• [TASK TO COMPLETE]
Reproduce the entries exactly.

• [PROVIDED RECORDS]
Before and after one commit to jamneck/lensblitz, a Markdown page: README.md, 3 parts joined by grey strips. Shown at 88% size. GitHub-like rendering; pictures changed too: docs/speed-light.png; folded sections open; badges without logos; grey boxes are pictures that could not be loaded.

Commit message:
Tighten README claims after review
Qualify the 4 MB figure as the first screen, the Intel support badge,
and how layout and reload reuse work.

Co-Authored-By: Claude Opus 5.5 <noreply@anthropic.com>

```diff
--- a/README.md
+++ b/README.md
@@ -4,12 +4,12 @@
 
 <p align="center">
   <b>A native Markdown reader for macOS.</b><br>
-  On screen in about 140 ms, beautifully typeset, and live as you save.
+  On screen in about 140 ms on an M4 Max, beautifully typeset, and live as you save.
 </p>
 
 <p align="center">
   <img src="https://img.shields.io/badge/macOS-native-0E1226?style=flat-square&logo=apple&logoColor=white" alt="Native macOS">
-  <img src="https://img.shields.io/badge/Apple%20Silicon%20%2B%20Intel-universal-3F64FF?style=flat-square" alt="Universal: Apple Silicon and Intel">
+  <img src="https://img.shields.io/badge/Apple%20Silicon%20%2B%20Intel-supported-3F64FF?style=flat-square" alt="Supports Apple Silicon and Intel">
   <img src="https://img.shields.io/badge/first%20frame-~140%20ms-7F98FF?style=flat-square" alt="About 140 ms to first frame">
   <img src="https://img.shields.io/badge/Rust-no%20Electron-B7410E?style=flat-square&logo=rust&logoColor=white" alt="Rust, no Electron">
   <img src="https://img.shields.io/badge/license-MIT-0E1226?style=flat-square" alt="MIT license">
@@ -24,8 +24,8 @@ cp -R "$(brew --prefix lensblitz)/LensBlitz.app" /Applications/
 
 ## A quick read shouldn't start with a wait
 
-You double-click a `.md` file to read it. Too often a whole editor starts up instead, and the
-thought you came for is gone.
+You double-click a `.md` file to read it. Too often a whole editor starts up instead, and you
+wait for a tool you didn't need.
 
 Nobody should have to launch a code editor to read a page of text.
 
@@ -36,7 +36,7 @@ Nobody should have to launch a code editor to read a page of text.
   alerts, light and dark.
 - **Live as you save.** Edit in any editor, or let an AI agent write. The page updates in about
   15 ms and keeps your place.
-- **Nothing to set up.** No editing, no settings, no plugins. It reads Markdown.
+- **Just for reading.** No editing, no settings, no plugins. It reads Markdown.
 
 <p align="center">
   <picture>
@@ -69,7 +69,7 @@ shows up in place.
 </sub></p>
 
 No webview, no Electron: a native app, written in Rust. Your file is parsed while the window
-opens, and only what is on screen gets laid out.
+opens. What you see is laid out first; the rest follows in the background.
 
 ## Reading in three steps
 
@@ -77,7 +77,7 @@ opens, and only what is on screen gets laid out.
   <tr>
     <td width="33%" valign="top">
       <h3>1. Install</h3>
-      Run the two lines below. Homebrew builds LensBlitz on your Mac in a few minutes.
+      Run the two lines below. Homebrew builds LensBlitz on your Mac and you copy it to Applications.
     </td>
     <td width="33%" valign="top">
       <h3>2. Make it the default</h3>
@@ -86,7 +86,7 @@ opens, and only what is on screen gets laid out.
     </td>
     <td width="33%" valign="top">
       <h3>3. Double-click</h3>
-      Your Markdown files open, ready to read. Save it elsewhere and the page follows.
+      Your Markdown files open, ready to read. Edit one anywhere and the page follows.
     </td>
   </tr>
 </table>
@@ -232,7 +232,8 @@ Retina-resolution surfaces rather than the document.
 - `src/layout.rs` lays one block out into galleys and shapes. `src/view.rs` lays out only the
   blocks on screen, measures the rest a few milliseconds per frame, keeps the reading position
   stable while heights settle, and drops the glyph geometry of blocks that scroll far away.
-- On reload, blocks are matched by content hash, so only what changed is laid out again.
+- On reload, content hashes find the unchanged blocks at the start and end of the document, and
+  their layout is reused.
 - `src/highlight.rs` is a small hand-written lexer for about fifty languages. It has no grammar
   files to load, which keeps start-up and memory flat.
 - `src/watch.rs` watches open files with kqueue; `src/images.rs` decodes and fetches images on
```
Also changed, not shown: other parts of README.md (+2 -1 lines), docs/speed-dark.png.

• [RESULT OF THE TASK]
Before and after one commit to jamneck/lensblitz, a Markdown page: README.md, 3 parts joined by grey strips. Shown at 88% size. GitHub-like rendering; pictures changed too: docs/speed-light.png; folded sections open; badges without logos; grey boxes are pictures that could not be loaded.

Commit message:
Tighten README claims after review
Qualify the 4 MB figure as the first screen, the Intel support badge,
and how layout and reload reuse work.

Co-Authored-By: Claude Opus 5.5 <noreply@anthropic.com>

```diff
--- a/README.md
+++ b/README.md
@@ -4,12 +4,12 @@
 
 <p align="center">
   <b>A native Markdown reader for macOS.</b><br>
-  On screen in about 140 ms, beautifully typeset, and live as you save.
+  On screen in about 140 ms on an M4 Max, beautifully typeset, and live as you save.
 </p>
 
 <p align="center">
   <img src="https://img.shields.io/badge/macOS-native-0E1226?style=flat-square&logo=apple&logoColor=white" alt="Native macOS">
-  <img src="https://img.shields.io/badge/Apple%20Silicon%20%2B%20Intel-universal-3F64FF?style=flat-square" alt="Universal: Apple Silicon and Intel">
+  <img src="https://img.shields.io/badge/Apple%20Silicon%20%2B%20Intel-supported-3F64FF?style=flat-square" alt="Supports Apple Silicon and Intel">
   <img src="https://img.shields.io/badge/first%20frame-~140%20ms-7F98FF?style=flat-square" alt="About 140 ms to first frame">
   <img src="https://img.shields.io/badge/Rust-no%20Electron-B7410E?style=flat-square&logo=rust&logoColor=white" alt="Rust, no Electron">
   <img src="https://img.shields.io/badge/license-MIT-0E1226?style=flat-square" alt="MIT license">
@@ -24,8 +24,8 @@ cp -R "$(brew --prefix lensblitz)/LensBlitz.app" /Applications/
 
 ## A quick read shouldn't start with a wait
 
-You double-click a `.md` file to read it. Too often a whole editor starts up instead, and the
-thought you came for is gone.
+You double-click a `.md` file to read it. Too often a whole editor starts up instead, and you
+wait for a tool you didn't need.
 
 Nobody should have to launch a code editor to read a page of text.
 
@@ -36,7 +36,7 @@ Nobody should have to launch a code editor to read a page of text.
   alerts, light and dark.
 - **Live as you save.** Edit in any editor, or let an AI agent write. The page updates in about
   15 ms and keeps your place.
-- **Nothing to set up.** No editing, no settings, no plugins. It reads Markdown.
+- **Just for reading.** No editing, no settings, no plugins. It reads Markdown.
 
 <p align="center">
   <picture>
@@ -69,7 +69,7 @@ shows up in place.
 </sub></p>
 
 No webview, no Electron: a native app, written in Rust. Your file is parsed while the window
-opens, and only what is on screen gets laid out.
+opens. What you see is laid out first; the rest follows in the background.
 
 ## Reading in three steps
 
@@ -77,7 +77,7 @@ opens, and only what is on screen gets laid out.
   <tr>
     <td width="33%" valign="top">
       <h3>1. Install</h3>
-      Run the two lines below. Homebrew builds LensBlitz on your Mac in a few minutes.
+      Run the two lines below. Homebrew builds LensBlitz on your Mac and you copy it to Applications.
     </td>
     <td width="33%" valign="top">
       <h3>2. Make it the default</h3>
@@ -86,7 +86,7 @@ opens, and only what is on screen gets laid out.
     </td>
     <td width="33%" valign="top">
       <h3>3. Double-click</h3>
-      Your Markdown files open, ready to read. Save it elsewhere and the page follows.
+      Your Markdown files open, ready to read. Edit one anywhere and the page follows.
     </td>
   </tr>
 </table>
@@ -232,7 +232,8 @@ Retina-resolution surfaces rather than the document.
 - `src/layout.rs` lays one block out into galleys and shapes. `src/view.rs` lays out only the
   blocks on screen, measures the rest a few milliseconds per frame, keeps the reading position
   stable while heights settle, and drops the glyph geometry of blocks that scroll far away.
-- On reload, blocks are matched by content hash, so only what changed is laid out again.
+- On reload, content hashes find the unchanged blocks at the start and end of the document, and
+  their layout is reused.
 - `src/highlight.rs` is a small hand-written lexer for about fifty languages. It has no grammar
   files to load, which keeps start-up and memory flat.
 - `src/watch.rs` watches open files with kqueue; `src/images.rs` decodes and fetches images on
```
Also changed, not shown: other parts of README.md (+2 -1 lines), docs/speed-dark.png.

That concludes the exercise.